All posts tagged: triggers

relationships, online dating, raising a teenager, over 50, positive ageing

Is it a pothole or cliff? Measuring the drama of your argument

Main Attachment styles: Anxious, Avoidant, Secure Most regular readers know I had a Bumpy time with ‘H’ on the last interstate visit, and you were all so supportive and encouraging, many thanks. Long distance relationships can be a challenge indeed. It took a lot of patience not to have an immediate, dramatic reaction myself, and now that we’re all snuggly and cute again [phew!], I’ve been reflecting on how it felt as it happened. As I previously wrote HERE on ‘Bread & butter vs death’, there is a biological reaction to that disagreement with your beloved. Once triggered, your attachment system will flood you with the stress hormones adrenaline and cortisol. It takes approximately 20 minutes for your body to process and dilute these chemicals to return to normal, (a little longer for men), so going for a walk or taking ‘time out’ is actually a fantastic idea. But what’s actually caused the triggering? In a nutshell, a serious argument is received as a threat to our safety. I’m not talking about the simple ‘bread & butter’ …

“Conflict is essential for emotional growth & development…”

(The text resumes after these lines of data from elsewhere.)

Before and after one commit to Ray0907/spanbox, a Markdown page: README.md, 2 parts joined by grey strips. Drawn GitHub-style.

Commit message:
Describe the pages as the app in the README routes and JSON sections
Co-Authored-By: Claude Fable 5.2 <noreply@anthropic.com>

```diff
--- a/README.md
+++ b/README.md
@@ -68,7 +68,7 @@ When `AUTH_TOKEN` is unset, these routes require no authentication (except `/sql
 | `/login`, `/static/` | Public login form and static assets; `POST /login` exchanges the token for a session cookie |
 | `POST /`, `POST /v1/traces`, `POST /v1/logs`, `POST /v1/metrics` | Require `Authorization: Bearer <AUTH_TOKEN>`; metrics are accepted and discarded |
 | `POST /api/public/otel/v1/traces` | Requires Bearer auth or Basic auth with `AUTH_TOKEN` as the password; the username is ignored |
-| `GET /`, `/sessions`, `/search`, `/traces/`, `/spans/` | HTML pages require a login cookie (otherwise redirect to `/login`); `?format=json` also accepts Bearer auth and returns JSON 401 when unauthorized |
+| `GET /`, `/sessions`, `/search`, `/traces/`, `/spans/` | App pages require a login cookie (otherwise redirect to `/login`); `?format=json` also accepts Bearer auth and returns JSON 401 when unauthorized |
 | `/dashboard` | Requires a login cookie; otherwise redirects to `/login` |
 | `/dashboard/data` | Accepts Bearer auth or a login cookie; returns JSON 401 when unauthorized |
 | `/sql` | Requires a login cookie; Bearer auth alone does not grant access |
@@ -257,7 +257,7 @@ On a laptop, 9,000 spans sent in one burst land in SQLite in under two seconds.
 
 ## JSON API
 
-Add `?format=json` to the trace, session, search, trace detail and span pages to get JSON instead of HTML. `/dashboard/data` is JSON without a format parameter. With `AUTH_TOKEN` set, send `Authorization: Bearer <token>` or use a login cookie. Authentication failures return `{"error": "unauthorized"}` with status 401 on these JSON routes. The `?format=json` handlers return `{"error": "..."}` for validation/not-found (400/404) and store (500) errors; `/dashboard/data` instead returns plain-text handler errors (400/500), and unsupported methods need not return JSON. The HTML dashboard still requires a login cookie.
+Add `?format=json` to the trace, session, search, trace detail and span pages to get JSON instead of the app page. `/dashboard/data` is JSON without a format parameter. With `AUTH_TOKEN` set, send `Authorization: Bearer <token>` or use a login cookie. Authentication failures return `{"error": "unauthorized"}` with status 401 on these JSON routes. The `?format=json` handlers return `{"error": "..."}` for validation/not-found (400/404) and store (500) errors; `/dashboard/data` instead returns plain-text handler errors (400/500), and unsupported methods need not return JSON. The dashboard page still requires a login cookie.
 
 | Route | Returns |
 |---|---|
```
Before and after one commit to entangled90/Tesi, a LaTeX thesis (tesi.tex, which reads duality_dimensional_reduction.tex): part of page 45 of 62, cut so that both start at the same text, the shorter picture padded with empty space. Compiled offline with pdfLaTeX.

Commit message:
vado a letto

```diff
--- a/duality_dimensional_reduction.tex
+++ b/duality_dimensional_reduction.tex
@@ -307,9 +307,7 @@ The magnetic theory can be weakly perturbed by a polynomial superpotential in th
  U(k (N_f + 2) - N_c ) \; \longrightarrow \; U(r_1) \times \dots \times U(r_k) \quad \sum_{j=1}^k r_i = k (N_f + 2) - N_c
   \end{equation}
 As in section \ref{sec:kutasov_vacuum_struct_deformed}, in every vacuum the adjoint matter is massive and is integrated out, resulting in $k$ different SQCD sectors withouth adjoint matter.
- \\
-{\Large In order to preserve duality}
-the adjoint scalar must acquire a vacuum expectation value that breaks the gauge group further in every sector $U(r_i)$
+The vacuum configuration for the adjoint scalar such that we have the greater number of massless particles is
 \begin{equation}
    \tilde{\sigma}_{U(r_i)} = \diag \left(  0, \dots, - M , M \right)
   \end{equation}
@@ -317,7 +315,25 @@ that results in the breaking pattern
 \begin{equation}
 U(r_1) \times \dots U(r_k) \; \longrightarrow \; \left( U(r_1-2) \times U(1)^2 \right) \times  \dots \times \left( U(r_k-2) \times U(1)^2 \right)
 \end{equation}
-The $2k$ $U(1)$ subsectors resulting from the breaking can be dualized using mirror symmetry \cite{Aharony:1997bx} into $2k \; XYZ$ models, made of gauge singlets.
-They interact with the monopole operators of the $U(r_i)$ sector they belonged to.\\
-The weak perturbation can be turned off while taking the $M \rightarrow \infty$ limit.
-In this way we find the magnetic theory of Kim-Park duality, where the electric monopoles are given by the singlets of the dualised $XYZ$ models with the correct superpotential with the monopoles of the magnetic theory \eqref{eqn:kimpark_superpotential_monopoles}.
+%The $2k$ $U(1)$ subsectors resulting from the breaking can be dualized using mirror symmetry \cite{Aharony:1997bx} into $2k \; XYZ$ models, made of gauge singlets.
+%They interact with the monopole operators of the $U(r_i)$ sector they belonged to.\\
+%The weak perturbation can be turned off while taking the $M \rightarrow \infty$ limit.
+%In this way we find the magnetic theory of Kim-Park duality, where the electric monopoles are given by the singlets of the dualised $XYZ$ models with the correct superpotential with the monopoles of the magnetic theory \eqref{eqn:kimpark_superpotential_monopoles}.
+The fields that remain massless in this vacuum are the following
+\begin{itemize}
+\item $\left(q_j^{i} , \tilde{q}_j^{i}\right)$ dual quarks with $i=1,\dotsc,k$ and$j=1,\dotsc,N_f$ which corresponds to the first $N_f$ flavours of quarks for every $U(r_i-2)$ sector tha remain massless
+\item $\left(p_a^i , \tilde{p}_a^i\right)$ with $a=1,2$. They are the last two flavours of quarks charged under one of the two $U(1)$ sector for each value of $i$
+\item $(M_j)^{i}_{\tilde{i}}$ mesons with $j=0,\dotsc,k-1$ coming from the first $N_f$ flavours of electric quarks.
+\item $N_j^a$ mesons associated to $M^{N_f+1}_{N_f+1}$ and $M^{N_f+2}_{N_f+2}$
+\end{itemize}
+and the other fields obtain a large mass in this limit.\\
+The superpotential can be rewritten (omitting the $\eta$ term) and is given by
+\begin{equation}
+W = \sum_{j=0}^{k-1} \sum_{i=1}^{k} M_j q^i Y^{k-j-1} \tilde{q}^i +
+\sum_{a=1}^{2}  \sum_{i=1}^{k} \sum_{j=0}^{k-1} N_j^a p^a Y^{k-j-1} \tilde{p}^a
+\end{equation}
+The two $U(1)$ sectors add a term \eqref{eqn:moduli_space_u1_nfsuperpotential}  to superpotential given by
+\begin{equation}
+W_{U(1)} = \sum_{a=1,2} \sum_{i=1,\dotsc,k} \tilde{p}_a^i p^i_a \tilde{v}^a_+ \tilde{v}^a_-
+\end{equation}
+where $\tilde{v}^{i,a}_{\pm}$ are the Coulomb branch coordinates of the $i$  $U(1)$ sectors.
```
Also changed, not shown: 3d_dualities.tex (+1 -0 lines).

I’m in a new relationship, and loving it. The ‘honeymoon phase’ of those first 3-6 months is in full swing, and utterly delicious. We all get addicted to that sweet rush of heady bliss, when neither of you can do any wrong, and the future rolls out rosy and calm before you… Until the first fight. Until that first shock of cold water on your love fire, sending the perfect daydream up in clouds of stinky steam. Ugh. We all hate it. We all dread it. We are all loathe to see the ‘other side’ of our Beloved: the one where they criticize or reject us; perhaps sulk or avoid; complain loudly or even yell about our suddenly-glaring faults. Ugh. I’m currently doing a 6-week course in Attachment patterns, common triggered behaviours, and security strategies for healthy relationship outcomes. One of the first things our teacher Anne said was this: ‘Conflict is essential for emotional growth and development; it’s how we manage it that matters.’ I felt like I let out my held breath. I …